Philosophical Discipline in Chayon-Ryu

By Hsiu-Bun Hsu
2nd Gup Brown Belt

I believe I have learned much from studying Chayon-Ryu under Grandmaster Kim Soo. Combining and understanding the techniques and mental attitudes from Kung Fu, Judo, Hapkido, Tae Kwon Do and other martial arts, Grandmaster Kim Soo creates a holistic system; Chayon-Ryu - The Natural Way. The more knowledge I gained the more I realized that there is so much more knowledge that I want to learn and understand. Why do I want to learn martial arts? The questions might appear simple and straight forward. However, I believe that to answer such a question requires serious, careful thoughts. Many people today study martial arts to defend themselves, to improve physical fitness, or to gain self confidence. Chayon-Ryu is a system that can teach onw how to protect themselves, increase cardiovascular fitness and muscular fitness, and enhance self-image, however Chayon-Ryu can be much more.

Chayon-Ryu, the natural way, can be viewed as a philosophy which provides a positive approach to life. Chayon-Ryu promotes the use of one's own physical and mental energy and strength using natural motion. The Chayon-Ryu knowledge is a treasure passed down from one generation to another from Grandmaster Kim Soo to his students and from his students to all the Chayon-Ryu students all over the world. Grandmaster Kim Soo teaches his students that knowledge and wisdom are infinite and that learning Chayon-Ryu is a continual process. Chayon-Ryu emphasizes strong foundation and principle. Strong foundation comes from practice, patience, dedication, and sincerity. Proper practice allows continual refinement of basic techniques. Having a good fundamental in the basic techniques is an important requirement for further elaboration of more difficult techniques and forms. The breathing and movement in the techniques strengthen the basics. Further more, the basic exercise can be viewed as a way of active meditation.

While sparring can help improve the cardiovascular system and self-defense, more importantly sparring is a form of dynamic expression of one's own body. Become more aware of one's self by knowing one's own and the opponent's limitation and abilities.
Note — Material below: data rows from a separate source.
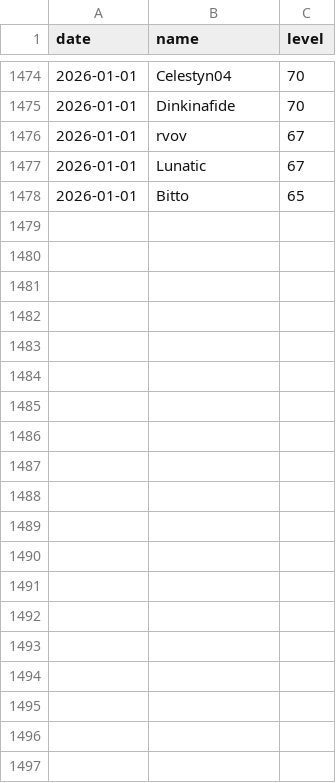
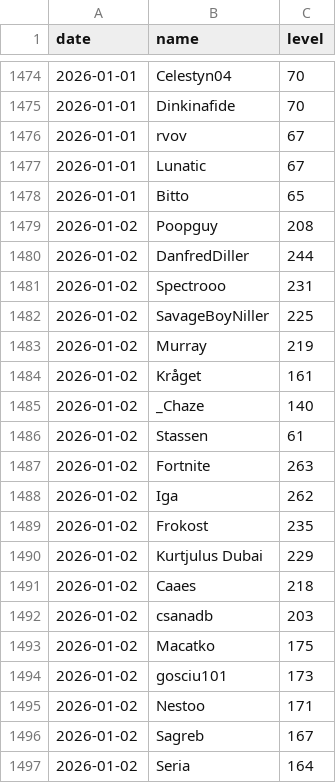
Before and after one commit to SimonSehested/sf-guild-tracker, a CSV file: data/guild_levels.csv, drawn as a sheet; only a part is shown, gaps mark what is left out; the diff covers the shown part only.

```diff
--- a/data/guild_levels.csv
+++ b/data/guild_levels.csv
@@ -1478 +1478,20 @@ date,name,level
 2026-01-01,Bitto,65
+2026-01-02,Poopguy,208
+2026-01-02,DanfredDiller,244
+2026-01-02,Spectrooo,231
+2026-01-02,SavageBoyNiller,225
+2026-01-02,Murray,219
+2026-01-02,Kråget,161
+2026-01-02,_Chaze,140
+2026-01-02,Stassen,61
+2026-01-02,Fortnite,263
+2026-01-02,Iga,262
+2026-01-02,Frokost,235
+2026-01-02,Kurtjulus Dubai,229
+2026-01-02,Caaes,218
+2026-01-02,csanadb,203
+2026-01-02,Macatko,175
+2026-01-02,gosciu101,173
+2026-01-02,Nestoo,171
+2026-01-02,Sagreb,167
+2026-01-02,Seria,164
```
Also changed, not shown: 27 added rows elsewhere in this file.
Extend one's su ryong throug meditation and training. Know that the knowledge is infinite and the training is a contiuous lifetime process. Therefore, to gain the knowledge, wisdom and experience must come from continual practice and time. When Grandmaster Kim Soo tells the student to empty their mind it means to me to clear your mind to lose the distractions and prejudices and concentrate at the current task. This view can be applied to everyday life. To do a task one must remain focused while at the same time be prepared and open to other possibilities. The Chayon-Ryu system continues to evolve and improve.

As I gain more experience through training and being promoted to higher belt levels, I will commit myself to continue stregthening my basic foundation and improve my training methods.